As long as you have the link rel=amphtml you won’t need to include AMP in sitemaps unless they are standalone pages. Google can access the HTML of the main page to include in the AMP cache when changes are made to the content.
Google Crawls AMP Pages to Validate & Cache Them
Google crawls AMP pages to check they are valid with a canonical tag back to the webpage, and also to be able to show them in the AMP cache.
Some Features in Organic Search Require AMP For Security Reasons
A number of search features require AMP to work well e.g. news carousel. For these search features it isn’t enough to have a mobile-friendly website as Google can’t serve your content from Google.com’s cache for security reasons.
Implement Tracking That Joins AMP & Normal Page Sessions
There are solutions to implement analytics tracking on AMP which don’t increase bounce rate, so that sessions are matched together when a visitor goes from the AMP version of a page to the normal version.
AMP Pages Need to Have Canonical Tags
AMP pages without a canonical tag run the risk of not being considered to be valid, as well as creating duplicate content issues.
AMP Can be Used For Desktop Pages
You can make desktop-friendly sites using AMP because it is a responsive website design framework which can be used for different types of content and pages.
AMP is Not a Ranking Signal
Rankings will not be altered by having AMP pages or not.
AMP Pages With Reduced Content Won’t Be Treated As AMP Pages
AMP pages with less content than on the mobile page or desktop page equivalent won’t be treated as AMP pages by Google.
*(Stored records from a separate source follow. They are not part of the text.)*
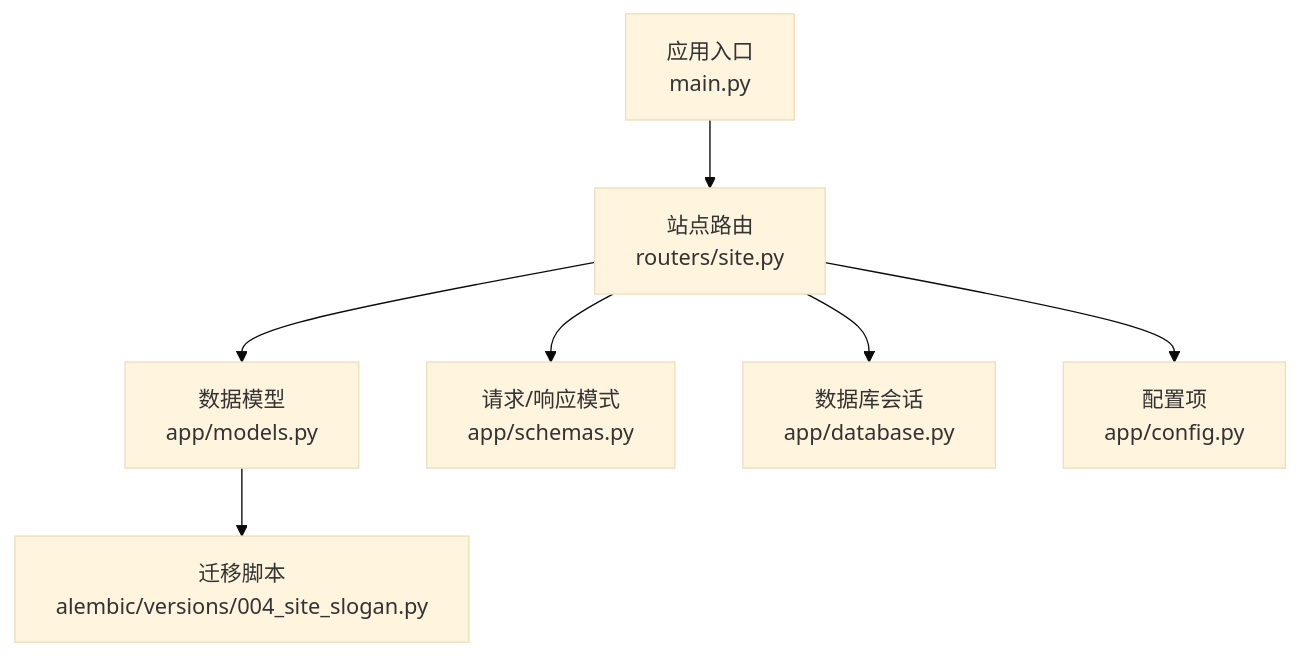
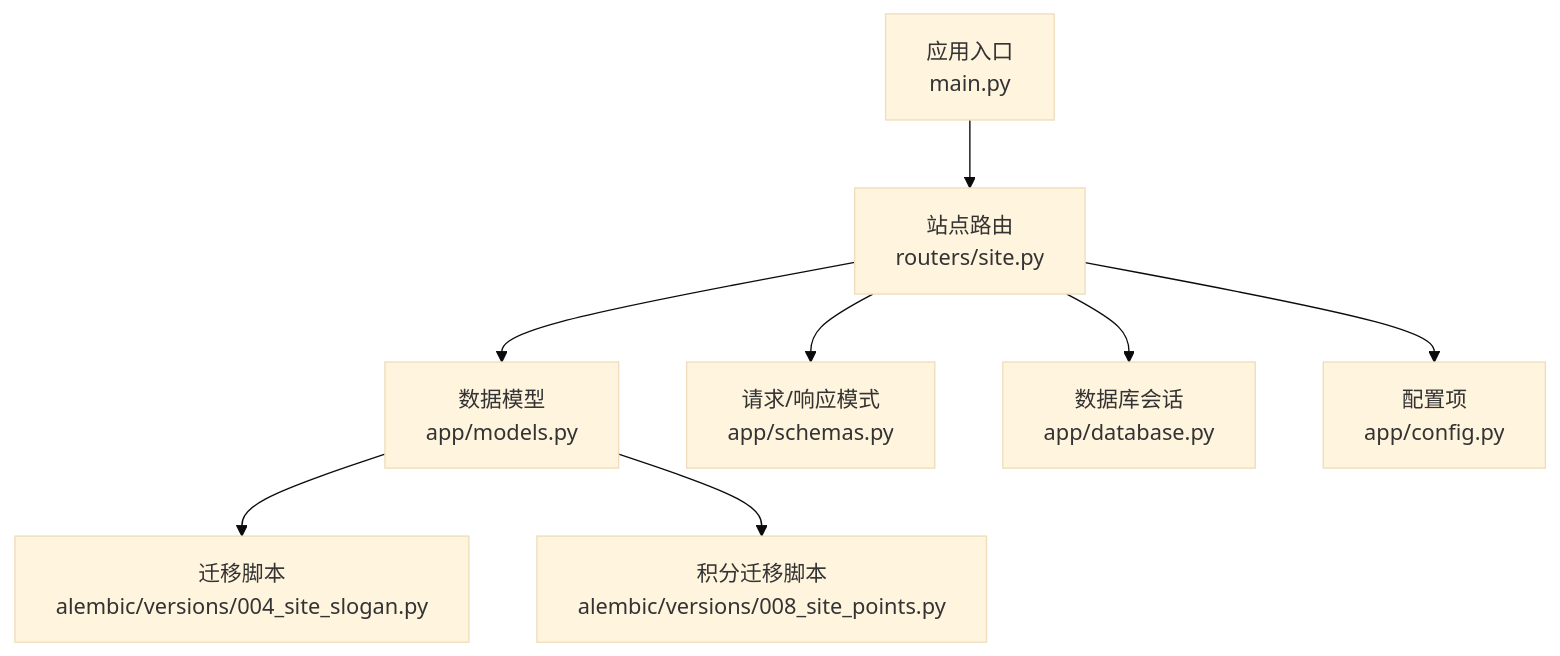
Before and after one commit to onebody/homework: the first of 4 diagrams in .qoder/repowiki/zh/content/暑假作业打卡系统/后端服务架构/路由层设计/站点管理API.md, drawn with Mermaid (base theme). The commit also changed other lines of this file and 16 other files, not shown here.

````diff
--- a/.qoder/repowiki/zh/content/暑假作业打卡系统/后端服务架构/路由层设计/站点管理API.md
+++ b/.qoder/repowiki/zh/content/暑假作业打卡系统/后端服务架构/路由层设计/站点管理API.md
@@ -32,9 +41,10 @@
 ```mermaid
 graph TB
 A["应用入口<br/>main.py"] --> B["站点路由<br/>routers/site.py"]
 B --> C["数据模型<br/>app/models.py"]
 B --> D["请求/响应模式<br/>app/schemas.py"]
 B --> E["数据库会话<br/>app/database.py"]
 B --> F["配置项<br/>app/config.py"]
 C --> G["迁移脚本<br/>alembic/versions/004_site_slogan.py"]
+C --> H["积分迁移脚本<br/>alembic/versions/008_site_points.py"]
 ```
````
Users also shouldn’t have to click to read more content from AMP pages.
Old AMP Pages Can be Redirected to New AMP Pages
Old AMP pages should be redirected to new AMP pages. The AMP cache will try to update AMP and if these pages are found to 404 then they are likely to be dropped from the AMP cache rather than Google working out that they have moved to a new URL.